Brief = Lines that include the word "figure" should be copied from the listing that follows.

Record set =
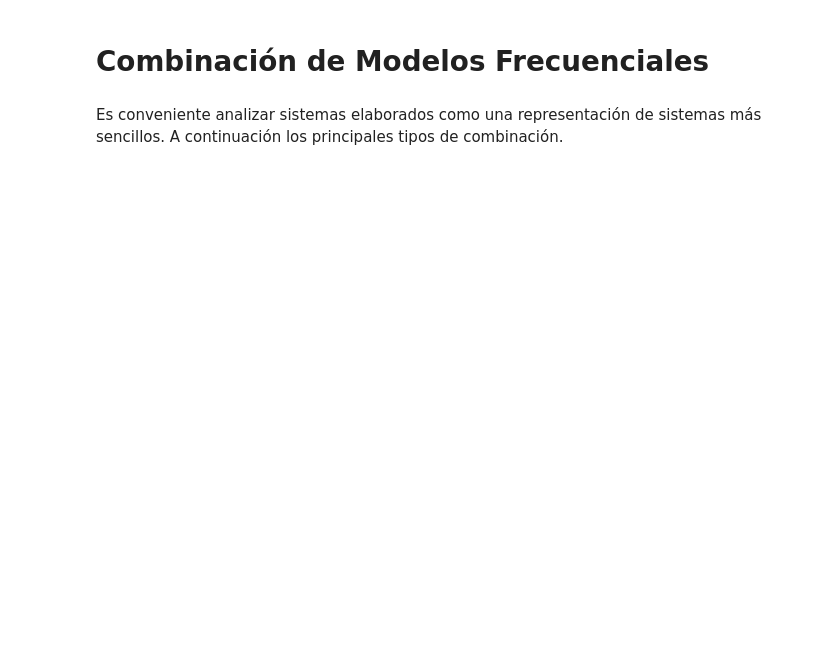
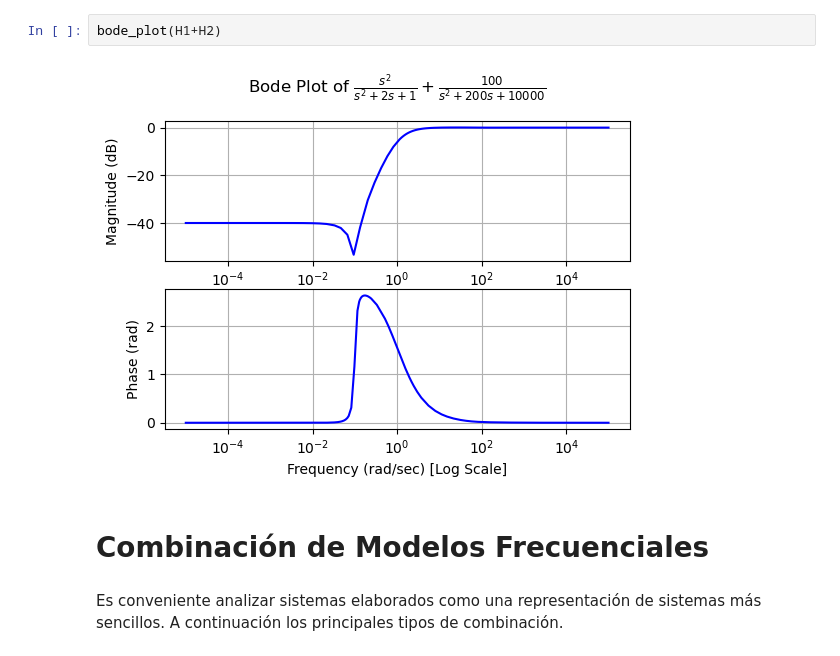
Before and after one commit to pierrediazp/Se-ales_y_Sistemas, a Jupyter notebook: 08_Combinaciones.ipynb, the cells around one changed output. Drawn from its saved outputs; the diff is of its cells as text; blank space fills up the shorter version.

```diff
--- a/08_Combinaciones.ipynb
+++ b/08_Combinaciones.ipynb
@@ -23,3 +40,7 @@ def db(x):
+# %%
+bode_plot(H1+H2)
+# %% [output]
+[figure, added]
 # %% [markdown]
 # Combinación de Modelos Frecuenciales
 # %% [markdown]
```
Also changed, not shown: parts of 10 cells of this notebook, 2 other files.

...

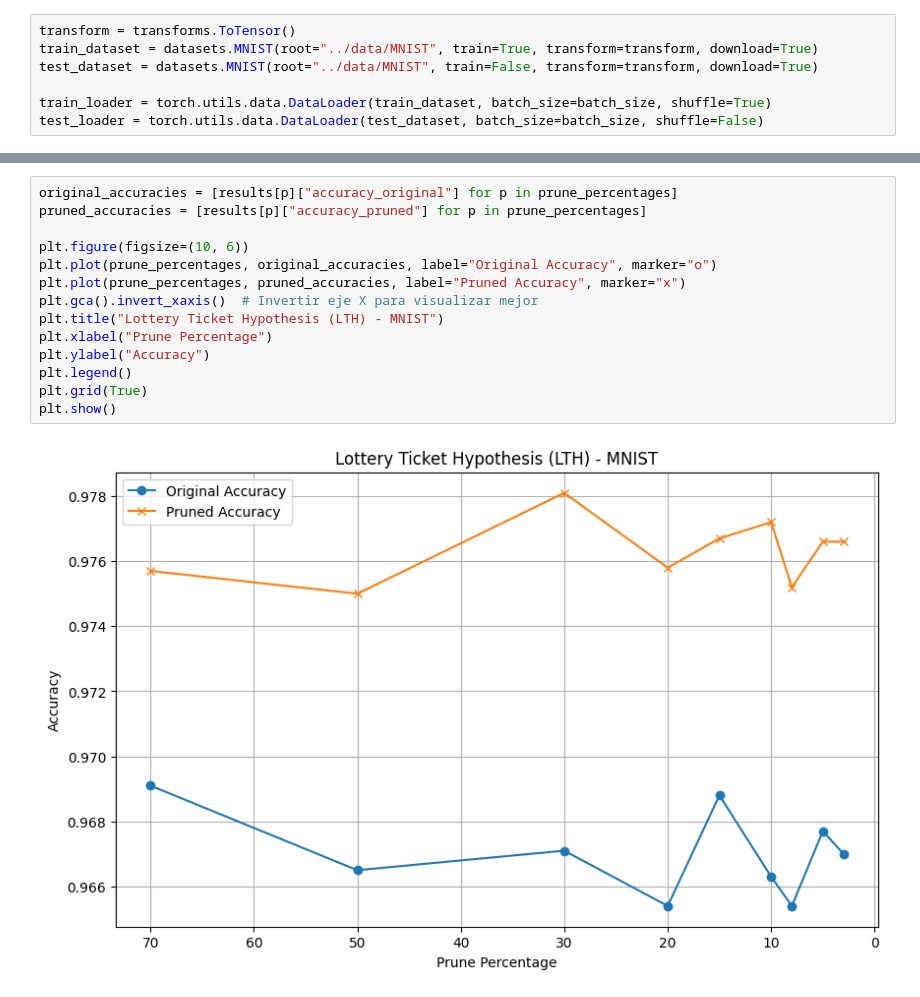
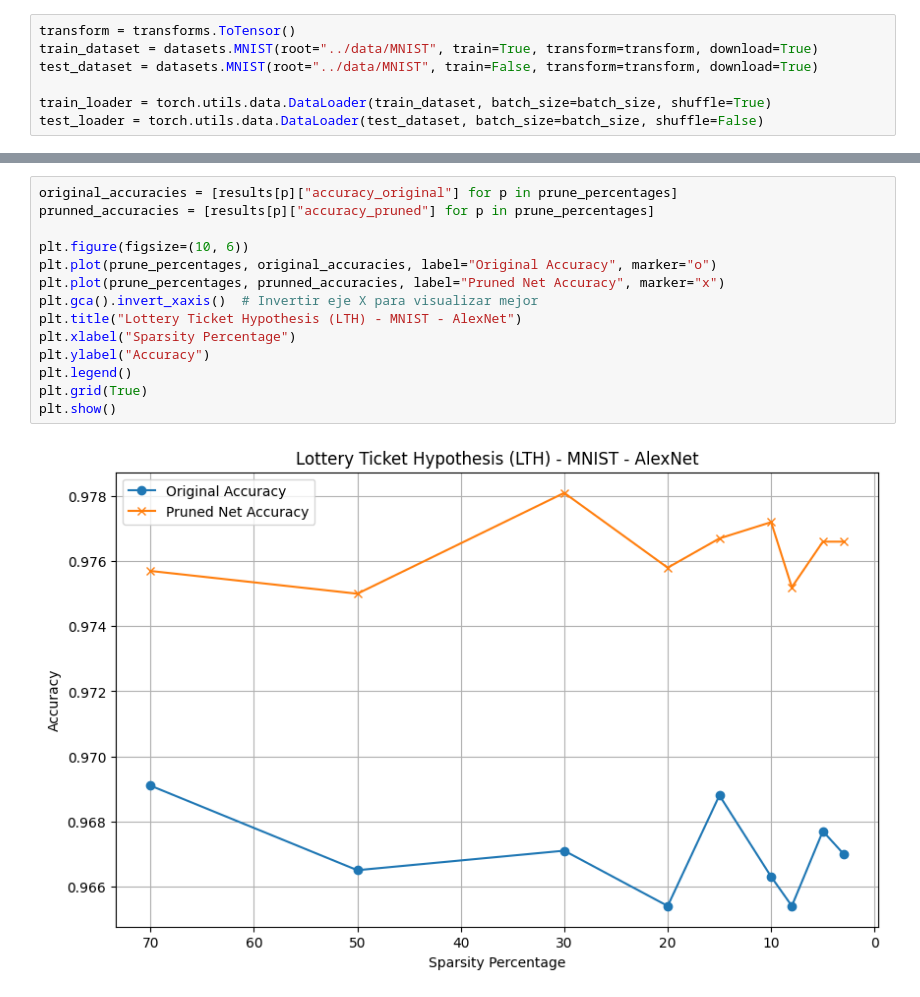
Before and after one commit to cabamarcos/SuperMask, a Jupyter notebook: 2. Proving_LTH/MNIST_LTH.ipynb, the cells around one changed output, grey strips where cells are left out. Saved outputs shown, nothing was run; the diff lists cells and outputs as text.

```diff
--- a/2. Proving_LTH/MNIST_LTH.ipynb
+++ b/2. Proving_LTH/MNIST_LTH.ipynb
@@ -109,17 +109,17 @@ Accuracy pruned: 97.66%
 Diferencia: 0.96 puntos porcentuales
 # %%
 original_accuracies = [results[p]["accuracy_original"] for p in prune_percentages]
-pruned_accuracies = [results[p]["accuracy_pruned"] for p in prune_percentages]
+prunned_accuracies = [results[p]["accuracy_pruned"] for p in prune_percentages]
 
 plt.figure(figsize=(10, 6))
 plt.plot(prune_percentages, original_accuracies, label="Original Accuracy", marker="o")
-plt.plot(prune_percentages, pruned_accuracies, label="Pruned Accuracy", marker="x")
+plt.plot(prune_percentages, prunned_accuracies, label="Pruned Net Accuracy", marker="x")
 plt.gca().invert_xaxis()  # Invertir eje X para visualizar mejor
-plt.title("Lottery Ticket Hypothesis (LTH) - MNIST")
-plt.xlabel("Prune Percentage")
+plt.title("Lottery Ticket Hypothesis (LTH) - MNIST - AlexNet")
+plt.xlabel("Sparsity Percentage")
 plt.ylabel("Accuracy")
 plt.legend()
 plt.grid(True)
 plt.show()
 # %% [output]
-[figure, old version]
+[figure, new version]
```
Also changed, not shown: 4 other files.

Result of the exercise =
+[figure, added]
 plt.figure(figsize=(10, 6))
-[figure, old version]
+[figure, new version]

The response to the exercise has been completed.